Where the parties agreed to a great extend was on the issue of funding - that there will have to be some belt tightening was clear from all three. And yet I was left with the impression that whilst Westminster is clear on how much smaller the pot of money will be in years to come, they're less clear on how we can still be world leader in science and engineering despite what appear to be severe cuts in funding. All three Parliamentarians restated their enthusiasm for science being at the centre of a new knowledge-based economy, and yet in a way failed to convince this listener that as the next science minister they would secure the funding we need to continue to produce world-class research. Labour's talk of ringfences and the like is of no substance if what's inside the ringfence isn't known and can be raided at no notice to bail out banks or fund military follies - even less convincing was the Conservative story that what science needs is stable funding, even if that means it decreasing predictably. Tell that to the post-docs whose grants won't be renewed...

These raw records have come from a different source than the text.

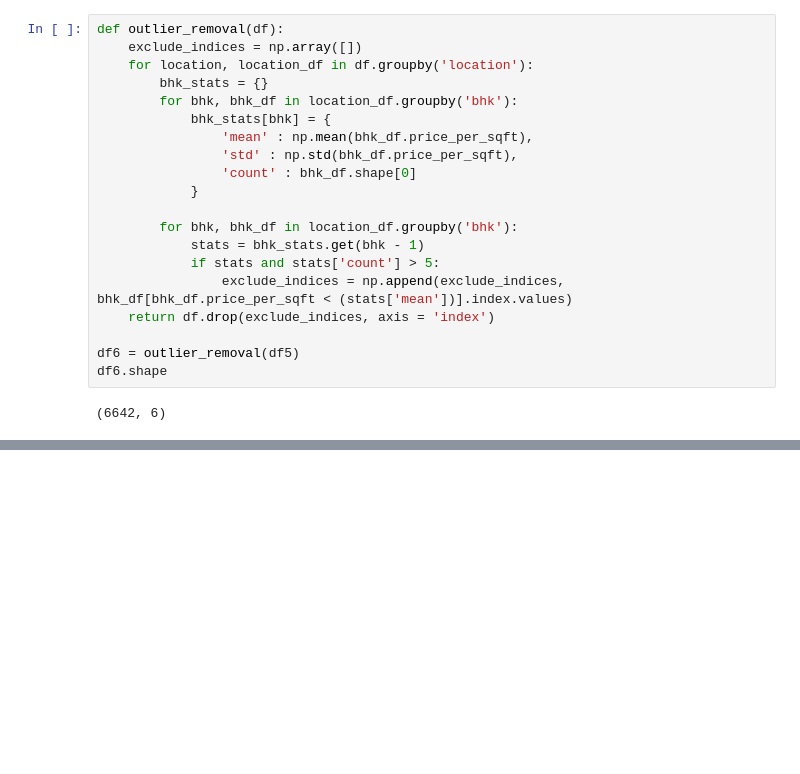
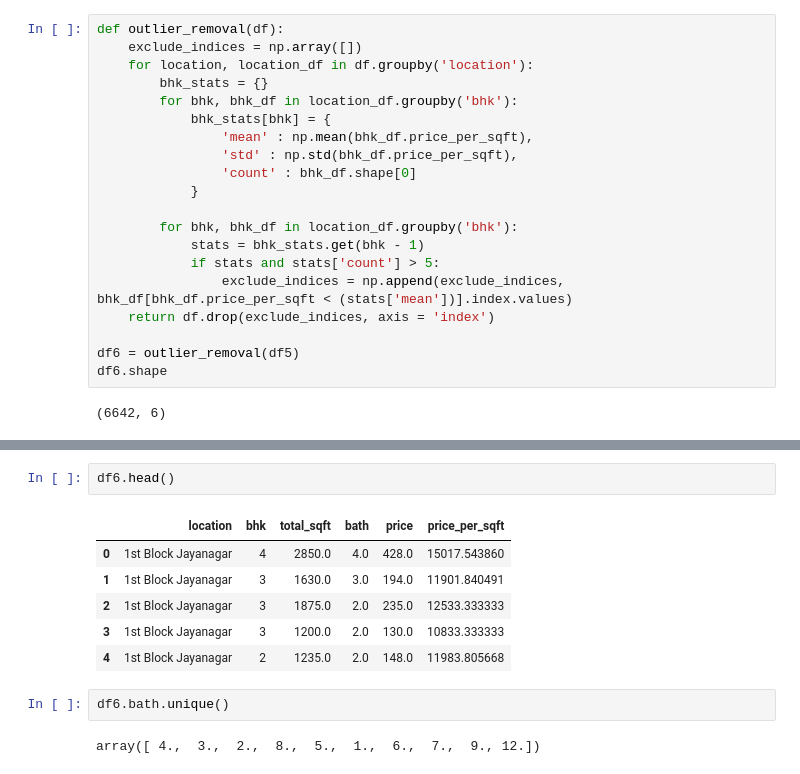
Before and after one commit to MananJain39/Bangalore_Housing_Price, a Jupyter notebook: pred.ipynb, the cells around one changed output, grey strips where cells are left out. Cells and saved outputs as stored; diff of their text form; blank space fills up the shorter version.

```diff
--- a/pred.ipynb
+++ b/pred.ipynb
@@ -378,0 +387,13 @@ df6.shape
+# %%
+df6.head()
+# %% [output]
+|  | location | bhk | total_sqft | bath | price | price_per_sqft |
+| 0 | 1st Block Jayanagar | 4 | 2850.0 | 4.0 | 428.0 | 15017.543860 |
+| 1 | 1st Block Jayanagar | 3 | 1630.0 | 3.0 | 194.0 | 11901.840491 |
+| 2 | 1st Block Jayanagar | 3 | 1875.0 | 2.0 | 235.0 | 12533.333333 |
+| 3 | 1st Block Jayanagar | 3 | 1200.0 | 2.0 | 130.0 | 10833.333333 |
+| 4 | 1st Block Jayanagar | 2 | 1235.0 | 2.0 | 148.0 | 11983.805668 |
+# %%
+df6.bath.unique()
+# %% [output]
+array([ 4.,  3.,  2.,  8.,  5.,  1.,  6.,  7.,  9., 12.])
```
Also changed, not shown: parts of 6 cells of this notebook.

But hey, I said end on a positive, and here it is. No matter how constrained the next administration is by economic failures and a lack of vision, there will always be a voice for the scientific community in Parliament. Adam Afriye's passion for scientific endeavour cannot be questioned, nor can the value that Lord Drayson undoubtedly puts on research as playing a major role in our country's future. And above all, there's Evan Harris, Phil Willis and the Science and Technology Committee, who will continue their excellent work in ascertaining the evidence basis for government policy. And as a real boost to scientists and their profession, Nick Clegg gave a rousing speech to the Royal Society yesterday (becoming the only party leader to accept the Society's invite to speak), outlining his vision for the future of science in the UK. Making all the right noises on libel reform, advice to government ministers and the place science has in our society, Clegg showed that science doesn't have to be made and election issue, it already is one.